“My soul was torn apart”
Lana’s story

By holding on tightly to the edge of the coffee table, one-year-old Minela has just discovered that she can stand up by herself and even take a few steps. Now that she has her mum, Lana, to encourage her, she is learning and developing every day. But this is a new experience for Minela, who spent the first precious months of her life, alone in an orphanage with no one to comfort or cherish her. Here, Lana shares how she lost her baby daughter – and how she fought, with our help, to get her back.

The hardest time in my life, something that I never imagined would happen to me, was when I had to leave her in the orphanage because I had nowhere else to go. I didn’t have the support of my family. They simply said, “she has no place here.” My partner, he also made it clear that he was not interested. I was on my own.

The fight began as soon as I went to the hospital to give birth. They said, “your baby will go to the orphanage”. I will never forget those words.” It is by official procedure only. These are people who have probably been doing this all their lives and they have no emotions. They tell you that you must make a statement, saying that you give up your baby. Everything’s screaming at you, you don’t want to do it, but what can you do? They didn’t bring me Minela because of that statement. They said it was in her best interests.
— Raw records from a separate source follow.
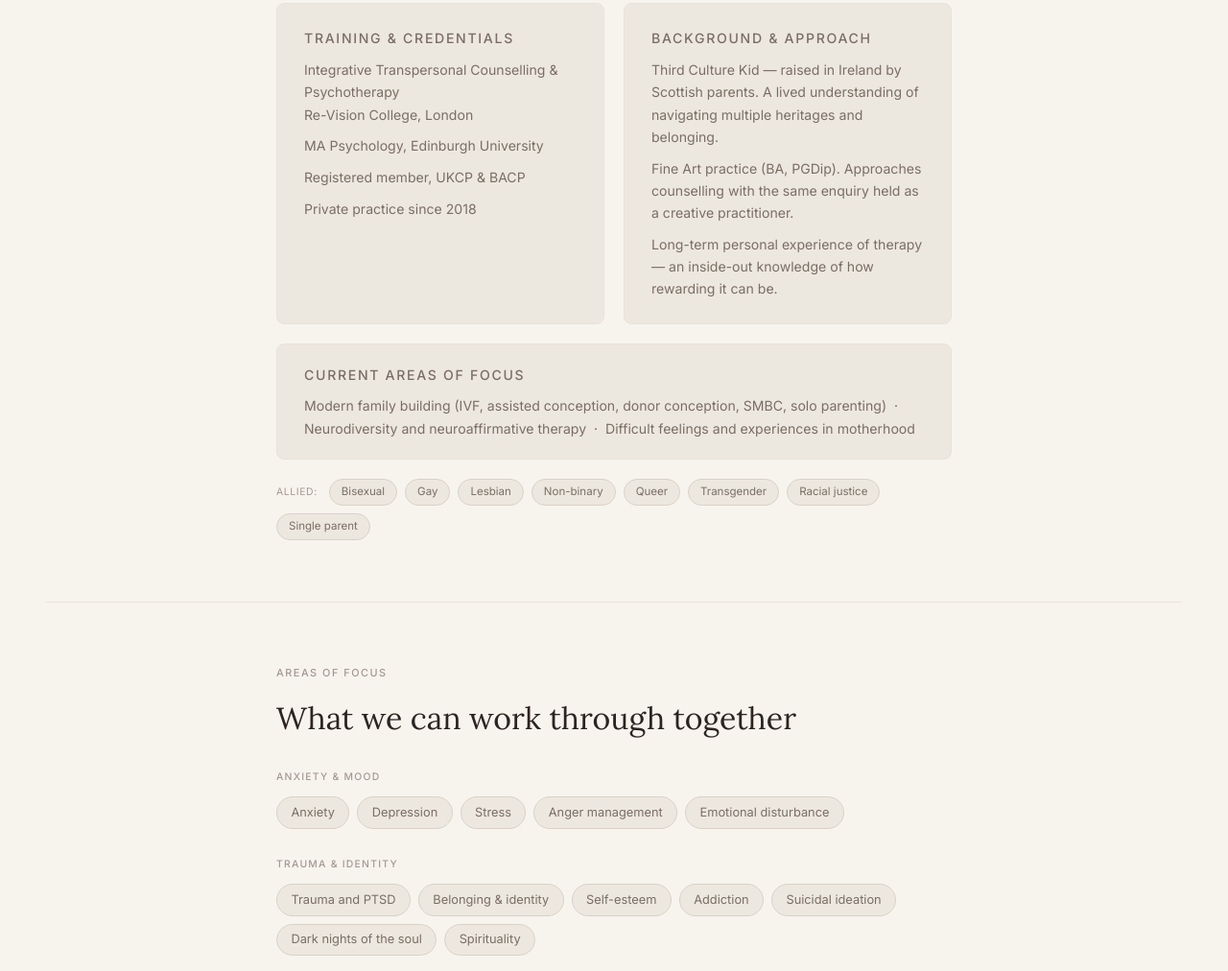
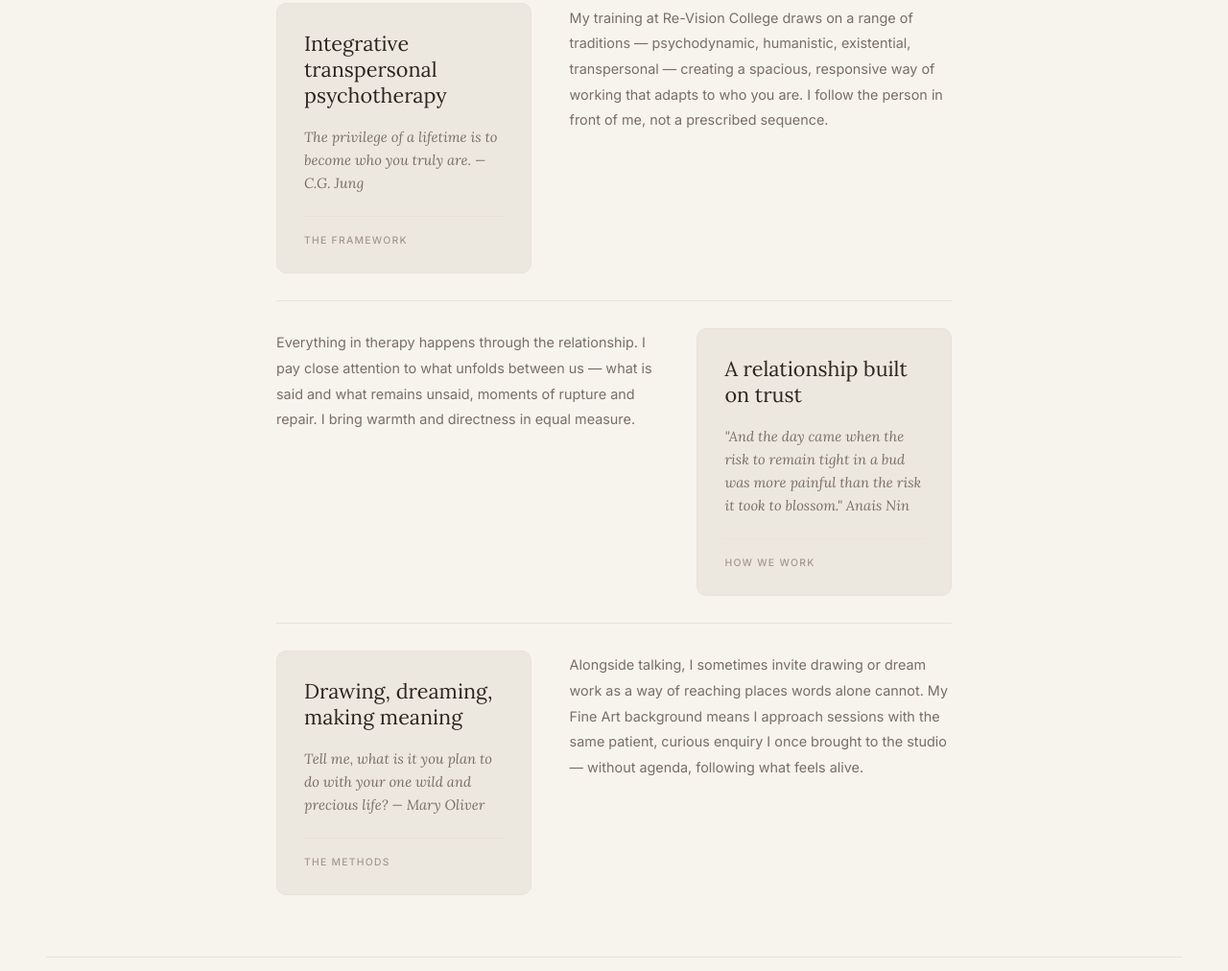
Before and after one commit to GimeVerdant/carlaB, a plain HTML site: page index.html in a window 1280 px wide. Shown: the part 2008-3020 px from the top of the page at 96% size. Drawn offline with Linux system fonts and the light colour scheme.

Commit message:
initial commit

```diff
--- a/index.html
+++ b/index.html
@@ -257,6 +257,75 @@
 
     .story-body p:last-child { margin-bottom: 0; }
 
+    /* ─── THE FRAMEWORK ─── */
+    .framework-group {
+      display: grid;
+      grid-template-columns: 2fr 3fr;
+      gap: clamp(1.25rem, 4vw, 2.5rem);
+      align-items: start;
+      padding-bottom: 1.75rem;
+      margin-bottom: 1.75rem;
+      border-bottom: 1px solid var(--border-light);
+    }
+
+    .framework-group:last-child {
+      margin-bottom: 0;
+      padding-bottom: 0;
+      border-bottom: none;
+    }
+
+    .framework-group--swap {
+      grid-template-columns: 3fr 2fr;
+    }
+
+    .framework-group--swap .framework-card { order: 2; }
+    .framework-group--swap .framework-body-col { order: 1; }
+
+    .framework-card {
+      background: var(--surface);
+      border: 1px solid var(--border-light);
+      border-radius: 10px;
+      padding: 1.75rem 1.75rem 1.5rem;
+      display: flex;
+      flex-direction: column;
+      gap: 1.1rem;
+    }
+
+    .framework-title {
+      font-family: var(--font-serif);
+      font-size: clamp(1.05rem, 2.5vw, 1.35rem);
+      font-weight: 400;
+      line-height: 1.25;
+      color: var(--text);
+    }
+
+    .framework-quote {
+      font-family: var(--font-serif);
+      font-size: 0.92rem;
+      font-style: italic;
+      color: var(--text-muted);
+      line-height: 1.65;
+    }
+
+    .framework-label {
+      font-size: 0.65rem;
+      font-weight: 500;
+      letter-spacing: 0.12em;
+      text-transform: uppercase;
+      color: var(--text-faint);
+      padding-top: 1rem;
+      border-top: 1px solid var(--border-light);
+      margin-top: 0.25rem;
+    }
+
+    .framework-body-col { padding-top: 0.15rem; }
+
+    .framework-body {
+      font-size: 0.9rem;
+      color: var(--text-muted);
+      line-height: 1.85;
+    }
+
     /* ─── ABOUT ─── */
     .about-grid {
       display: grid;
@@ -477,6 +546,10 @@
       .practical-grid { grid-template-columns: 1fr 1fr; }
       .practical-item.wide { grid-column: 1 / -1; }
       .nav-links { display: none; }
+      .framework-group,
+      .framework-group--swap { grid-template-columns: 1fr; }
+      .framework-group--swap .framework-card,
+      .framework-group--swap .framework-body-col { order: unset; }
     }
   </style>
 </head>
@@ -537,6 +610,48 @@
       <div class="story-body">
         <p>Telling your story can be an important part of therapy — reflecting on your past, your childhood, and the relational and emotional environments that have shaped you. We may also consider intergenerational patterns: the ways experiences, beliefs, and wounds can be carried across families, often outside of conscious awareness.</p>
         <p>We can also work with where you are now, focusing on your current experience and where you would like to get to. Therapy can move fluidly between past and present, always guided by what feels most relevant and supportive for you.</p>
+      </div>
+    </div>
+  </section>
+
+  <hr class="section-divider" />
+
+  <!-- THE FRAMEWORK -->
+  <section class="section" id="framework">
+    <p class="section-label reveal">The Framework</p>
+    <h2 class="section-title reveal">How I work</h2>
+
+    <div class="framework-group reveal">
+      <div class="framework-card">
+        <h3 class="framework-title">Integrative transpersonal psychotherapy</h3>
+        <blockquote class="framework-quote">The privilege of a lifetime is to become who you truly are. — C.G. Jung</blockquote>
+        <p class="framework-label">The framework</p>
+      </div>
+      <div class="framework-body-col">
+        <p class="framework-body">My training at Re-Vision College draws on a range of traditions — psychodynamic, humanistic, existential, transpersonal — creating a spacious, responsive way of working that adapts to who you are. I follow the person in front of me, not a prescribed sequence.</p>
+      </div>
+    </div>
+
+    <div class="framework-group framework-group--swap reveal">
+      <div class="framework-body-col">
+        <p class="framework-body">Everything in therapy happens through the relationship. I pay close attention to what unfolds between us — what is said and what remains unsaid, moments of rupture and repair. I bring warmth and directness in equal measure.</p>
+      </div>
+      <div class="framework-card">
+        <h3 class="framework-title">A relationship built on trust</h3>
+        <blockquote class="framework-quote">"And the day came when the risk to remain tight in a bud was more painful than the risk it took to blossom." Anais Nin
+</blockquote>
+        <p class="framework-label">How we work</p>
+      </div>
+    </div>
+
+    <div class="framework-group reveal">
+      <div class="framework-card">
+        <h3 class="framework-title">Drawing, dreaming, making meaning</h3>
+        <blockquote class="framework-quote">Tell me, what is it you plan to do with your one wild and precious life? — Mary Oliver</blockquote>
+        <p class="framework-label">The methods</p>
+      </div>
+      <div class="framework-body-col">
+        <p class="framework-body">Alongside talking, I sometimes invite drawing or dream work as a way of reaching places words alone cannot. My Fine Art background means I approach sessions with the same patient, curious enquiry I once brought to the studio — without agenda, following what feels alive.</p>
       </div>
     </div>
   </section>
```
After two days, I left the hospital. You come home as you are and it’s just like nothing happened. That was the worst moment. My family didn’t even ask me what gender my baby was. They told me to act as if nothing had happened, to put her up for adoption and get on with my life. I just couldn’t do it. We’re talking about a baby; we’re talking about a living human being. She didn’t deserve it, this child didn’t deserve it. That’s when I straightened up. That was when I came to terms with it, and I said, “Okay, you write your story now, you write your story with your child.”

I went to the social services department the day after my baby was born and then I went every other day after that until they got sick of me. I could tell they weren’t really listening to me. They looked right through me. The State tells you that to keep your baby you must have a place to live, a job but they don’t help you do this. Days go by, you’re simply choking. It can be like that for the next 100 years, as far as they are concerned.

Lana and Minela reading a book, with a toy in the foreground

Even to get permission to see her in the orphanage was a battle. At first, they would only give me a pass for one short visit a week. I could see their plan. They thought I would forget about her and go away and then they could put her up for adoption. She’s a healthy baby girl. They had it all worked out. Those institutions, I can’t understand how anyone ever thinks that this is the way to help children.

My soul was torn apart.

I used to go to see Minela in the orphanage, but I could never tell my family because they didn’t accept her. They just didn’t care. I used to feel like I wanted to go up to the mountain outside the city just to scream, just to get out of myself. Hope and Homes for Children were the only ones who helped me. I met two of their social workers, Mirjana and Adnan and they said “We can see the frustration that is boiling inside you. Sit down with us, take a deep breath, tell us everything and we will try to help”. They were the only ones who listened to me. I can’t tell you how that felt. They said, “We’ll help you find work and a nursery place for you baby.” They really are my favourite.

Mirjana is a psychologist and she really helped me to cope with my emotions. I found work as a care assistant for an elderly lady and I earn enough to pay rent on a small flat and to cover my expenses. Hope and Homes for Children found a nursery place for Minela, even though the waiting lists are really long.

Close up photo of Lana holding Minela's hands

 

“Enrolled in day care”.

On a form, it’s just one line. It looks like nothing. No one sees the work behind that. The time, the phone calls. And it was Hope and Homes for Children who did that for me.

I brought Minela home from the orphanage on her first birthday. Honestly, it took so long to get permission and I simply had to set myself a limit and with the help of Hope and Homes for Children, this is happened. There was nothing better for me when a social worker from the local authority called me and said, “You got your permission, come for the paper and take the baby.” I literally went straight there. Simply, I had to. She’s more important to me. Nothing better happened in life.

Hope and Homes for Children help me pay for Minela to go to nursery when I am working. They also help me with food and other essentials. Because Minela was already a year old when she came home, it took time for her to adapt. In the orphanage, there were so many carers and children, it’s noisy and then all of a sudden, she’s left alone with me. We needed some time to establish our connection.

Minela is part of me and I don’t want her to grow up in the orphanage. I don’t want to wage any more wars. It was hard, but now it’ll be good. It’ll be better.


Right now, we urgently need more funding to reach more vulnerable children like Minela. In the aftermath of the Covid 19 pandemic, they are falling to the bottom of governments’ priorities. But not ours.

You can help us provide the financial, practical and emotional support families need to stay together. With the basics taken care of, mothers like Lana won’t have to surrender their children to orphanages in the hope they will at least eat three meals a day. Please donate whatever you can. And put children at the top of your list this Christmas.